Taking Care of Your Diabetes Every Day
Take Your Diabetes Medicine Every Day continued...
If You Use Insulin
You need insulin if your body has stopped making insulin or if it doesn't make enough insulin. Everyone with insulin-dependent diabetes (or type 1 diabetes) needs insulin, and many people with type 2 diabetes need insulin.
Insulin cannot be taken as a pill. It can be inhaled or injected. You may need to give yourself shots or inhale it every day. Some people give themselves one shot a day. Some people give themselves two or more shots a day. You need to take your insulin every day. Never skip a shot, even if you are sick.
Insulin is injected with a needle. Your doctor will tell you what kind of insulin to use, how much, and when to give yourself a shot. Talk to your doctor before changing the type or amount of insulin you use or when you give your shots. Your doctor or the diabetes educator will show you how to draw up insulin in the needle. They will also show you the best places on your body to give yourself a shot.
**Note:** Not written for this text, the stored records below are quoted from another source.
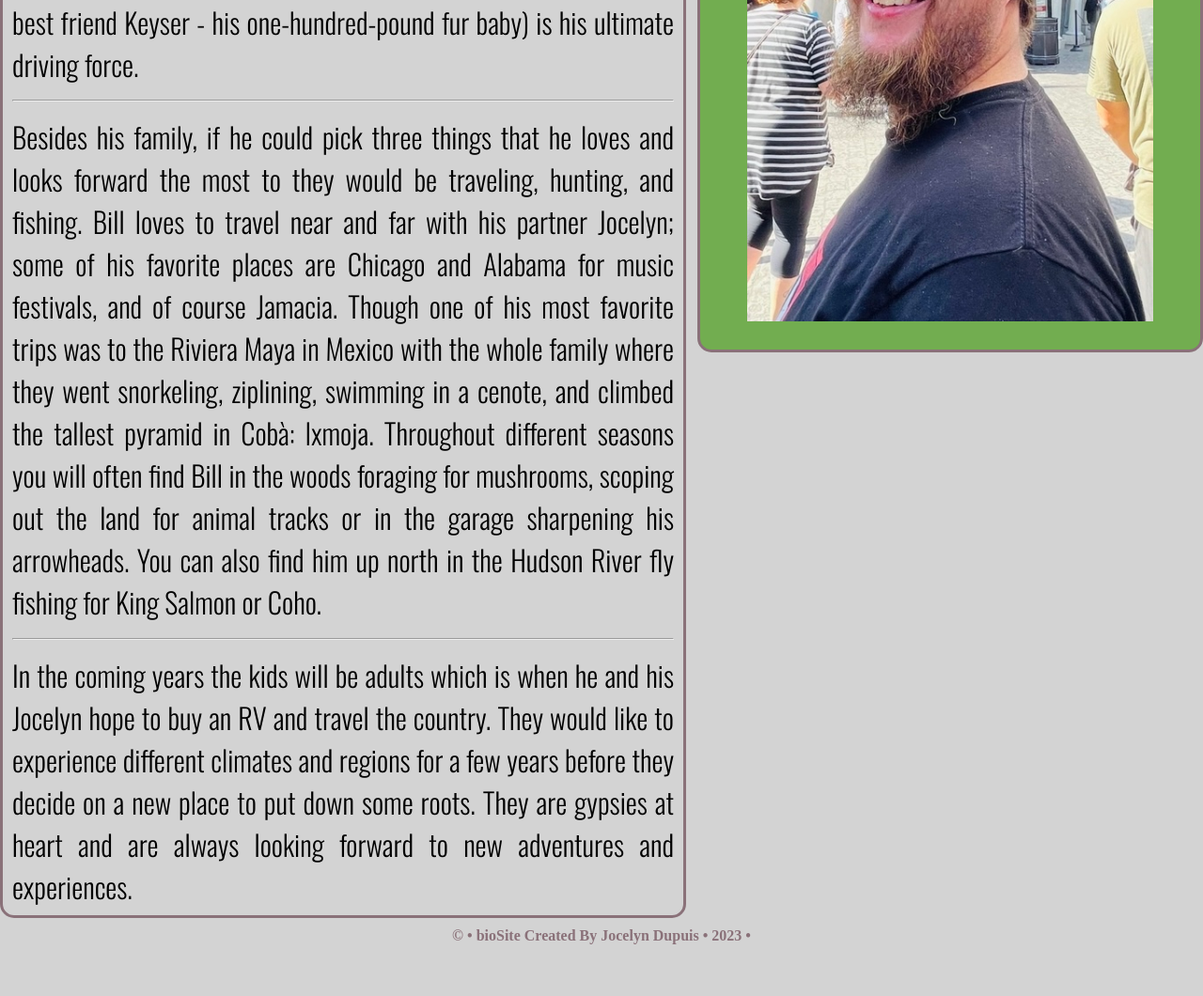
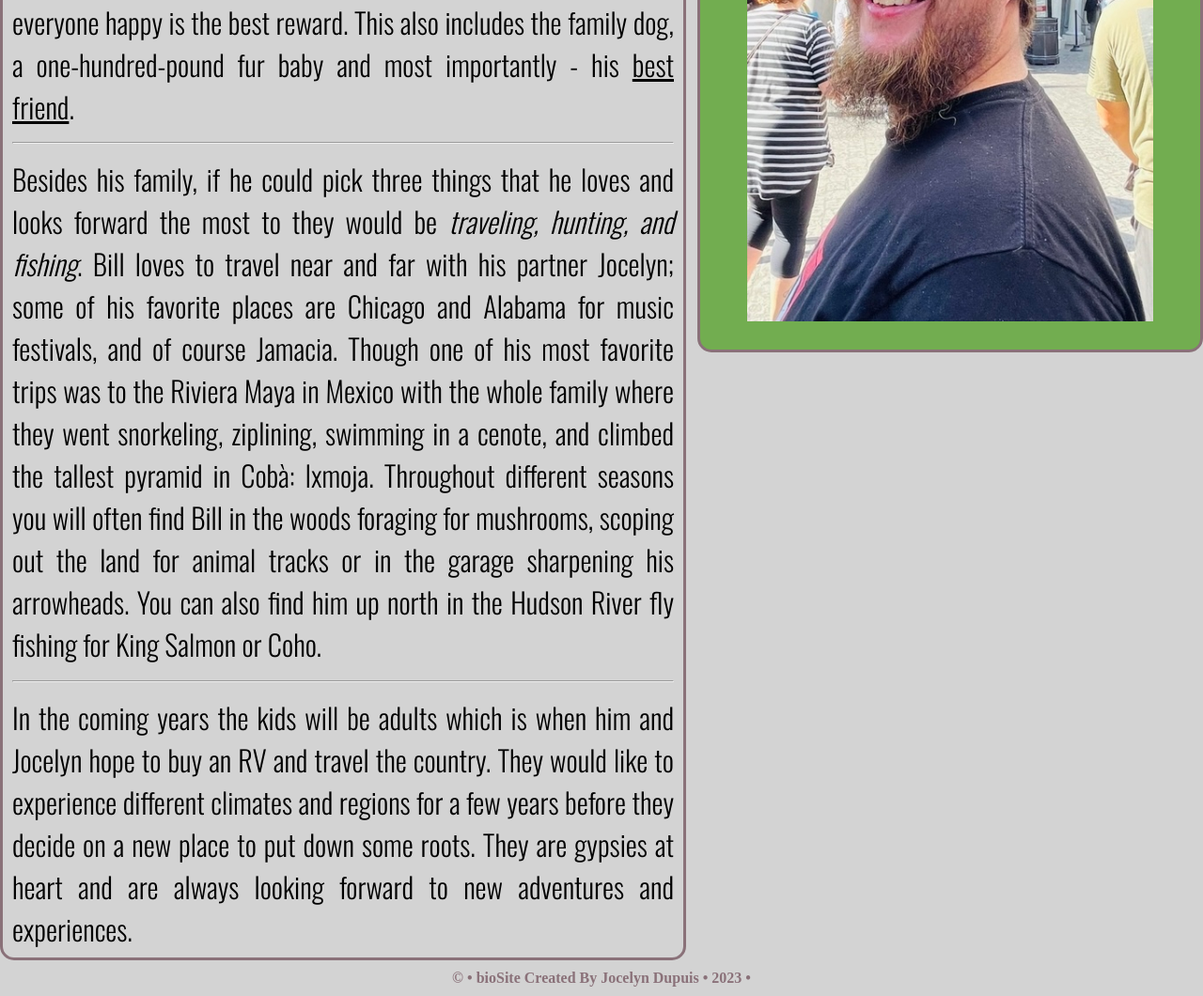
Before and after one commit to jdupuis825/bioSite, a plain HTML site: page about.html in a window 1280 px wide. Shown: the part 540-1600 px from the top of the page at 94% size. Before the commit the page ends 1555 px from the top, so only its background shows below. Drawn offline with nearby package versions, Linux system fonts and the light colour scheme; a web font is replaced by a local one.

Commit message:
Add files via upload

```diff
--- a/about.html
+++ b/about.html
@@ -13,26 +13,28 @@
 
 </head>
 
+<body>
     <nav><ul>
 		<li><a href="index.html">Home</a></li>
 		<li><a href="about.html">Bio</a></li>
 		<li><a href="hobby.html">Hobbies</a></li>
 	</ul></nav>
-<header>
-    <h1><u>A Little Bit About William</u></h1>
-</header>
+
+    <header>
+        <h1><u>A Little Bit About William</u></h1>
+    </header>
 
     <div id="container">
         <p>
-        William (Bill) Trowbridge is a hardworking forty-year-old family man who loves the great outdoors. He is a jack of all trades having previously worked as an electrician, stone mason, and artificial turf installer. For the last eight years he's been fabricating and installing granite, marble, and solid surface countertops. He prides himself in working hard so that he can help provide the best life for his family; a safe home, food on the table, and everyone happy (including his best friend Keyser - his one-hundred-pound fur baby) is his ultimate driving force.
+        William (Bill) Trowbridge is a hardworking forty-year-old family man who loves the great outdoors. He is a jack of all trades having previously worked as an electrician, stone mason, and artificial turf installer. For the last eight years he's been fabricating and installing granite, marble, and solid surface countertops. He prides himself in working hard so that he can help provide the best life for his family, it's his ultimate driving force. A safe home, food on the table, and everyone happy is the best reward. This also includes the family dog, a one-hundred-pound fur baby and most importantly - his <u>best friend</u>.
         </p>
         <hr>
         <p>
-        Besides his family, if he could pick three things that he loves and looks forward the most to they would be traveling, hunting, and fishing. Bill loves to travel near and far with his partner Jocelyn; some of his favorite places are Chicago and Alabama for music festivals, and of course Jamacia. Though one of his most favorite trips was to the Riviera Maya in Mexico with the whole family where they went snorkeling, ziplining, swimming in a cenote, and climbed the tallest pyramid in Cobà: lxmoja. Throughout different seasons you will often find Bill in the woods foraging for mushrooms, scoping out the land for animal tracks or in the garage sharpening his arrowheads. You can also find him up north in the Hudson River fly fishing for King Salmon or Coho.
+        Besides his family, if he could pick three things that he loves and looks forward the most to they would be <em>traveling, hunting, and fishing</em>. Bill loves to travel near and far with his partner Jocelyn; some of his favorite places are Chicago and Alabama for music festivals, and of course Jamacia. Though one of his most favorite trips was to the Riviera Maya in Mexico with the whole family where they went snorkeling, ziplining, swimming in a cenote, and climbed the tallest pyramid in Cobà: lxmoja. Throughout different seasons you will often find Bill in the woods foraging for mushrooms, scoping out the land for animal tracks or in the garage sharpening his arrowheads. You can also find him up north in the Hudson River fly fishing for King Salmon or Coho.
         </p>
         <hr>
         <p>
-        In the coming years the kids will be adults which is when he and his Jocelyn hope to buy an RV and travel the country. They would like to experience different climates and regions for a few years before they decide on a new place to put down some roots. They are gypsies at heart and are always looking forward to new adventures and experiences.
+        In the coming years the kids will be adults which is when him and Jocelyn hope to buy an RV and travel the country. They would like to experience different climates and regions for a few years before they decide on a new place to put down some roots. They are gypsies at heart and are always looking forward to new adventures and experiences.
         </p>
     </div>
 
```
Also changed, not shown: hobby.html (+2 -2 lines), index.html (+1 -0 lines).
Ask someone to help you with your shots if your hands are shaky or you can't see well.
Good places on your body to give shots are:
- The outside part of your upper arms.
- Around your waist and hips.
- The outside part of your upper legs.
- Avoid areas with scars and stretch marks.
- Ask your doctor or nurse to check your skin where you give your shots.
You may be a little afraid at first to give yourself a shot. But most people find that the shots hurt less than they expected. The needles are small and sharp and do not go deep into your skin. Always use your own needles and never share them with anyone else.
Your doctor or diabetes educator will tell you how to throw away used needles safely.
Keep extra insulin in your refrigerator in case you break the bottle you are using. Do not keep insulin in the freezer or in hot places like the glove compartment of your car. Also, keep it away from bright light. Too much heat, cold, and bright light can damage insulin.